- _Aim of the exercise_: Please return every entry below exactly as written, without any of its pictures.

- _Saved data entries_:
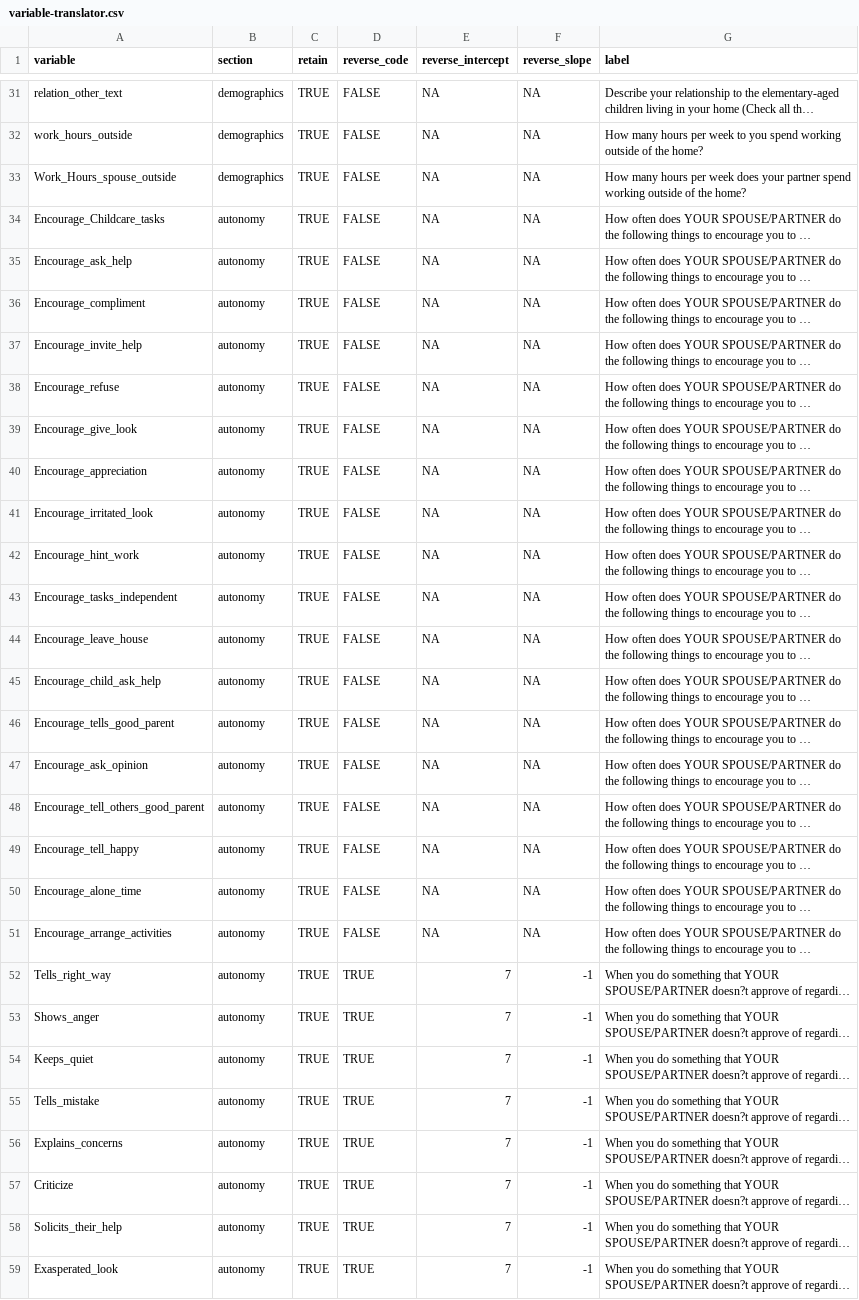
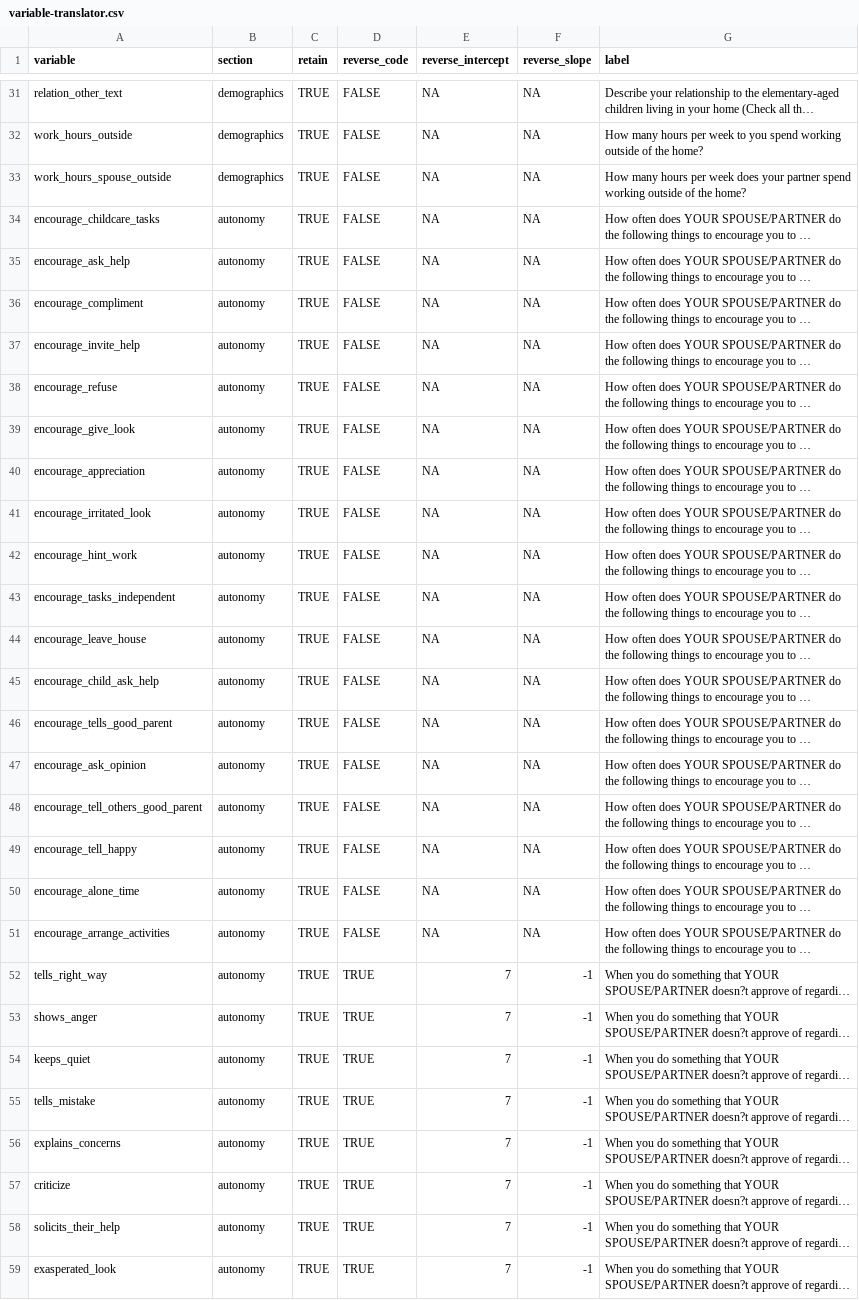
Before and after one commit to wibeasley/ray-fatherhood-1, a CSV file: data-phi-free/raw/variable-translator.csv, drawn as a sheet; only a part is shown, gaps mark what is left out; long unchanged cells end in …; the diff covers the shown part only; the diff names each change by its address in the sheet, - before the commit and + after, or states it on an @@ line.

Commit message:
Lower case all variables

```diff
--- a/data-phi-free/raw/variable-translator.csv
+++ b/data-phi-free/raw/variable-translator.csv
-A33 (variable): Work_Hours_spouse_outside
+A33 (variable): work_hours_spouse_outside
-A34 (variable): Encourage_Childcare_tasks
+A34 (variable): encourage_childcare_tasks
-A35 (variable): Encourage_ask_help
+A35 (variable): encourage_ask_help
-A36 (variable): Encourage_compliment
+A36 (variable): encourage_compliment
-A37 (variable): Encourage_invite_help
+A37 (variable): encourage_invite_help
-A38 (variable): Encourage_refuse
+A38 (variable): encourage_refuse
-A39 (variable): Encourage_give_look
+A39 (variable): encourage_give_look
-A40 (variable): Encourage_appreciation
+A40 (variable): encourage_appreciation
-A41 (variable): Encourage_irritated_look
+A41 (variable): encourage_irritated_look
-A42 (variable): Encourage_hint_work
+A42 (variable): encourage_hint_work
-A43 (variable): Encourage_tasks_independent
+A43 (variable): encourage_tasks_independent
-A44 (variable): Encourage_leave_house
+A44 (variable): encourage_leave_house
-A45 (variable): Encourage_child_ask_help
+A45 (variable): encourage_child_ask_help
-A46 (variable): Encourage_tells_good_parent
+A46 (variable): encourage_tells_good_parent
-A47 (variable): Encourage_ask_opinion
+A47 (variable): encourage_ask_opinion
-A48 (variable): Encourage_tell_others_good_parent
+A48 (variable): encourage_tell_others_good_parent
-A49 (variable): Encourage_tell_happy
+A49 (variable): encourage_tell_happy
-A50 (variable): Encourage_alone_time
+A50 (variable): encourage_alone_time
-A51 (variable): Encourage_arrange_activities
+A51 (variable): encourage_arrange_activities
-A52 (variable): Tells_right_way
+A52 (variable): tells_right_way
-A53 (variable): Shows_anger
+A53 (variable): shows_anger
-A54 (variable): Keeps_quiet
+A54 (variable): keeps_quiet
-A55 (variable): Tells_mistake
+A55 (variable): tells_mistake
-A56 (variable): Explains_concerns
+A56 (variable): explains_concerns
-A57 (variable): Criticize
+A57 (variable): criticize
-A58 (variable): Solicits_their_help
+A58 (variable): solicits_their_help
-A59 (variable): Exasperated_look
+A59 (variable): exasperated_look
```
Also changed, not shown: 131 edited cells elsewhere in this file, 1 other file.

- _Task solution_:
Before and after one commit to wibeasley/ray-fatherhood-1, a CSV file: data-phi-free/raw/variable-translator.csv, drawn as a sheet; only a part is shown, gaps mark what is left out; long unchanged cells end in …; the diff covers the shown part only; the diff names each change by its address in the sheet, - before the commit and + after, or states it on an @@ line.

Commit message:
Lower case all variables

```diff
--- a/data-phi-free/raw/variable-translator.csv
+++ b/data-phi-free/raw/variable-translator.csv
-A33 (variable): Work_Hours_spouse_outside
+A33 (variable): work_hours_spouse_outside
-A34 (variable): Encourage_Childcare_tasks
+A34 (variable): encourage_childcare_tasks
-A35 (variable): Encourage_ask_help
+A35 (variable): encourage_ask_help
-A36 (variable): Encourage_compliment
+A36 (variable): encourage_compliment
-A37 (variable): Encourage_invite_help
+A37 (variable): encourage_invite_help
-A38 (variable): Encourage_refuse
+A38 (variable): encourage_refuse
-A39 (variable): Encourage_give_look
+A39 (variable): encourage_give_look
-A40 (variable): Encourage_appreciation
+A40 (variable): encourage_appreciation
-A41 (variable): Encourage_irritated_look
+A41 (variable): encourage_irritated_look
-A42 (variable): Encourage_hint_work
+A42 (variable): encourage_hint_work
-A43 (variable): Encourage_tasks_independent
+A43 (variable): encourage_tasks_independent
-A44 (variable): Encourage_leave_house
+A44 (variable): encourage_leave_house
-A45 (variable): Encourage_child_ask_help
+A45 (variable): encourage_child_ask_help
-A46 (variable): Encourage_tells_good_parent
+A46 (variable): encourage_tells_good_parent
-A47 (variable): Encourage_ask_opinion
+A47 (variable): encourage_ask_opinion
-A48 (variable): Encourage_tell_others_good_parent
+A48 (variable): encourage_tell_others_good_parent
-A49 (variable): Encourage_tell_happy
+A49 (variable): encourage_tell_happy
-A50 (variable): Encourage_alone_time
+A50 (variable): encourage_alone_time
-A51 (variable): Encourage_arrange_activities
+A51 (variable): encourage_arrange_activities
-A52 (variable): Tells_right_way
+A52 (variable): tells_right_way
-A53 (variable): Shows_anger
+A53 (variable): shows_anger
-A54 (variable): Keeps_quiet
+A54 (variable): keeps_quiet
-A55 (variable): Tells_mistake
+A55 (variable): tells_mistake
-A56 (variable): Explains_concerns
+A56 (variable): explains_concerns
-A57 (variable): Criticize
+A57 (variable): criticize
-A58 (variable): Solicits_their_help
+A58 (variable): solicits_their_help
-A59 (variable): Exasperated_look
+A59 (variable): exasperated_look
```
Also changed, not shown: 131 edited cells elsewhere in this file, 1 other file.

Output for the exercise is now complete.